Originally published on The Activist
“The fighting has intensified right now… We heard the sound of armaments and explosions three times last night… When we visited the refugee camps, the refugees’ faces reflect suffering, anxiety, and concern. They are digging bunkers to protect themselves from bombs. It is sad to see it…”
—Mya Aye, a leader of the pro-democracy 88 Generation Students Group
The Burmese government airstrikes on Kachin State over the past week are the latest escalation in a one-sided conflict that drags the country’s reform process further into disrepute and raises fresh questions about how the international community should deal with President Thein Sein.
Could he stop it if he wanted to?
It was mid-2011 when government troops broke their 17 year ceasefire with the Kachin Independence Army (KIA), forcing tens-of-thousands civilians to flee for their lives. The KIA is an 8,000 strong defensive rebel group which, despite its name, seeks autonomy and human rights for Kachin State rather than secession from Burma. The precise motivations behind the initial ceasefire violation remain murky, but are widely regarded as stemming from the government’s business interests in exploiting natural resources from Kachin State, such as jade, timber and gold, and the KIA’s refusal to disarm without a political solution to end the decades-long marginalisation of the Kachin people.
Regardless of the driving force, over the following eighteen months well resourced Burmese troops have relentlessly pounded the ill equipped KIA and their allies in the All Burma Student’s Democratic Front (ABSDF).
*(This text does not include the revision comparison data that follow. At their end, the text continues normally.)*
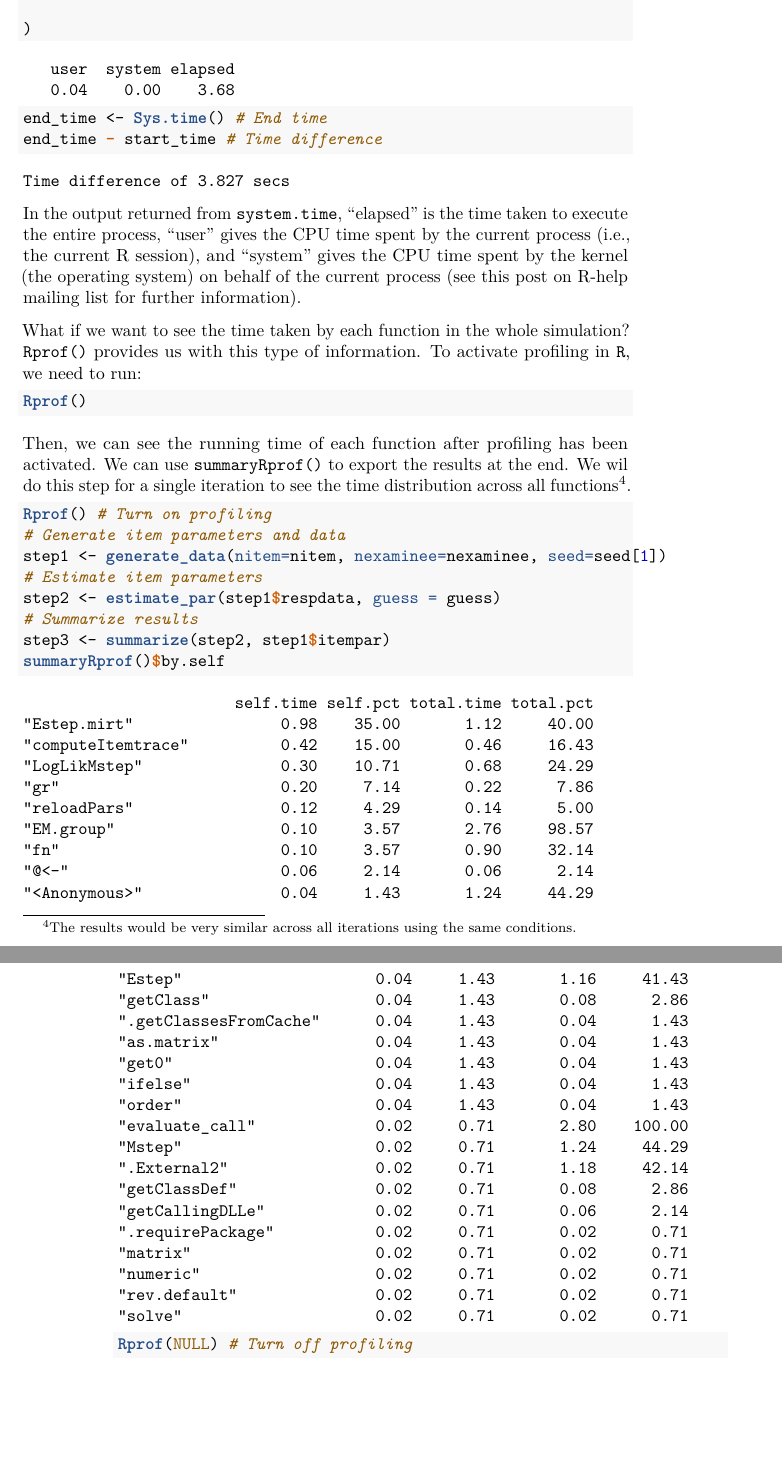
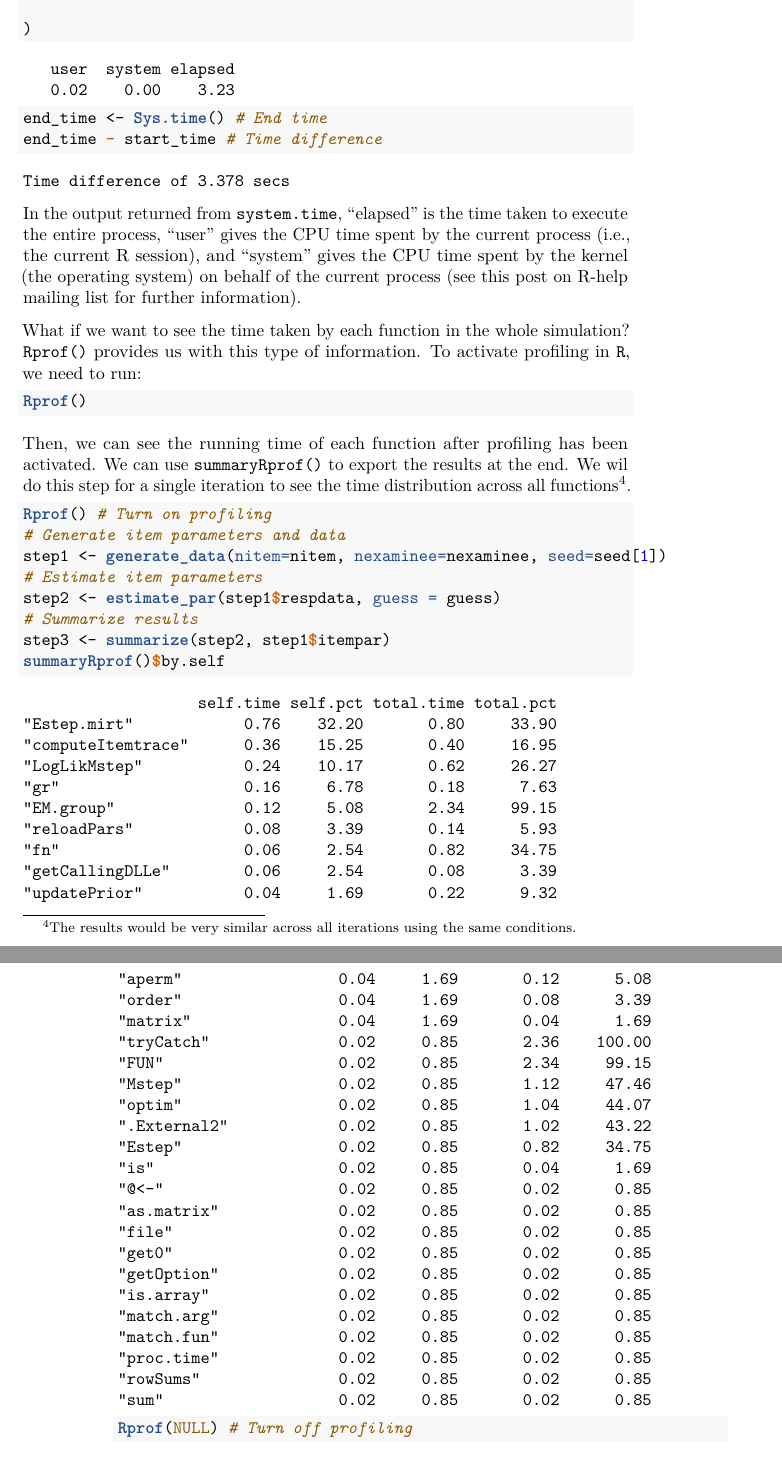
Before and after one commit to okanbulut/simulations_in_r, a LaTeX thesis (docs/simulations_in_r.tex): two parts of pages 39 and 40 of 47, joined at a grey line, cut so that both start at the same text, the shorter picture padded with empty space. Compiled offline with pdfLaTeX.

Commit message:
Update the book

```diff
--- a/docs/simulations_in_r.tex
+++ b/docs/simulations_in_r.tex
@@ -1564,7 +1564,7 @@ Time difference of 10.11 secs
 
 \begin{verbatim}
    user  system elapsed
-   0.04    0.00    3.68
+   0.02    0.00    3.23
 \end{verbatim}
 
 \begin{Shaded}
@@ -1575,7 +1575,7 @@ Time difference of 10.11 secs
 \end{Shaded}
 
 \begin{verbatim}
-Time difference of 3.827 secs
+Time difference of 3.378 secs
 \end{verbatim}
 
 In the output returned from \texttt{system.time}, ``elapsed'' is the time taken to execute the entire process, ``user'' gives the CPU time spent by the current process (i.e., the current R session), and ``system'' gives the CPU time spent by the kernel (the operating system) on behalf of the current process (see \href{https://r.789695.n4.nabble.com/Meaning-of-proc-time-td2303263.html\#a2306691}{this post} on R-help mailing list for further information).
@@ -1604,33 +1604,37 @@ Then, we can see the running time of each function after profiling has been acti
 \end{Shaded}
 
 \begin{verbatim}
-                       self.time self.pct total.time total.pct
-"Estep.mirt"                0.98    35.00       1.12     40.00
-"computeItemtrace"          0.42    15.00       0.46     16.43
-"LogLikMstep"               0.30    10.71       0.68     24.29
-"gr"                        0.20     7.14       0.22      7.86
-"reloadPars"                0.12     4.29       0.14      5.00
-"EM.group"                  0.10     3.57       2.76     98.57
-"fn"                        0.10     3.57       0.90     32.14
-"@<-"                       0.06     2.14       0.06      2.14
-"<Anonymous>"               0.04     1.43       1.24     44.29
-"Estep"                     0.04     1.43       1.16     41.43
-"getClass"                  0.04     1.43       0.08      2.86
-".getClassesFromCache"      0.04     1.43       0.04      1.43
-"as.matrix"                 0.04     1.43       0.04      1.43
-"get0"                      0.04     1.43       0.04      1.43
-"ifelse"                    0.04     1.43       0.04      1.43
-"order"                     0.04     1.43       0.04      1.43
-"evaluate_call"             0.02     0.71       2.80    100.00
-"Mstep"                     0.02     0.71       1.24     44.29
-".External2"                0.02     0.71       1.18     42.14
-"getClassDef"               0.02     0.71       0.08      2.86
-"getCallingDLLe"            0.02     0.71       0.06      2.14
-".requirePackage"           0.02     0.71       0.02      0.71
-"matrix"                    0.02     0.71       0.02      0.71
-"numeric"                   0.02     0.71       0.02      0.71
-"rev.default"               0.02     0.71       0.02      0.71
-"solve"                     0.02     0.71       0.02      0.71
+                   self.time self.pct total.time total.pct
+"Estep.mirt"            0.76    32.20       0.80     33.90
+"computeItemtrace"      0.36    15.25       0.40     16.95
+"LogLikMstep"           0.24    10.17       0.62     26.27
+"gr"                    0.16     6.78       0.18      7.63
+"EM.group"              0.12     5.08       2.34     99.15
+"reloadPars"            0.08     3.39       0.14      5.93
+"fn"                    0.06     2.54       0.82     34.75
+"getCallingDLLe"        0.06     2.54       0.08      3.39
+"updatePrior"           0.04     1.69       0.22      9.32
+"aperm"                 0.04     1.69       0.12      5.08
+"order"                 0.04     1.69       0.08      3.39
+"matrix"                0.04     1.69       0.04      1.69
+"tryCatch"              0.02     0.85       2.36    100.00
+"FUN"                   0.02     0.85       2.34     99.15
+"Mstep"                 0.02     0.85       1.12     47.46
+"optim"                 0.02     0.85       1.04     44.07
+".External2"            0.02     0.85       1.02     43.22
+"Estep"                 0.02     0.85       0.82     34.75
+"is"                    0.02     0.85       0.04      1.69
+"@<-"                   0.02     0.85       0.02      0.85
+"as.matrix"             0.02     0.85       0.02      0.85
+"file"                  0.02     0.85       0.02      0.85
+"get0"                  0.02     0.85       0.02      0.85
+"getOption"             0.02     0.85       0.02      0.85
+"is.array"              0.02     0.85       0.02      0.85
+"match.arg"             0.02     0.85       0.02      0.85
+"match.fun"             0.02     0.85       0.02      0.85
+"proc.time"             0.02     0.85       0.02      0.85
+"rowSums"               0.02     0.85       0.02      0.85
+"sum"                   0.02     0.85       0.02      0.85
 \end{verbatim}
 
 \begin{Shaded}
```
Also changed, not shown: docs/simulations_in_r.tex (30 more changed lines), 6 other files.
They have also brutalised Kachin civilians, more than 50,000 of whom have fled to squalid IDP camps to escape the rapes, torture and extrajudicial killings.
Reports from human rights groups on the ground reflect the very worst days of Burma’s various military dictatorships, with troops hacking the limbs of suspected rebels, drunkenly abusing women and destroying entire villages seemingly at random.
The attacks by military aircraft and helicopter gunships over the past week added a horrendous new element to the violence, with shocking video footage from the Free Burma Rangers sparking strong international condemnation. However, the offensive has fed fears that a ‘final assault’ on the KIA headquarters at Laiza may be imminent.
The Biggest Blow Yet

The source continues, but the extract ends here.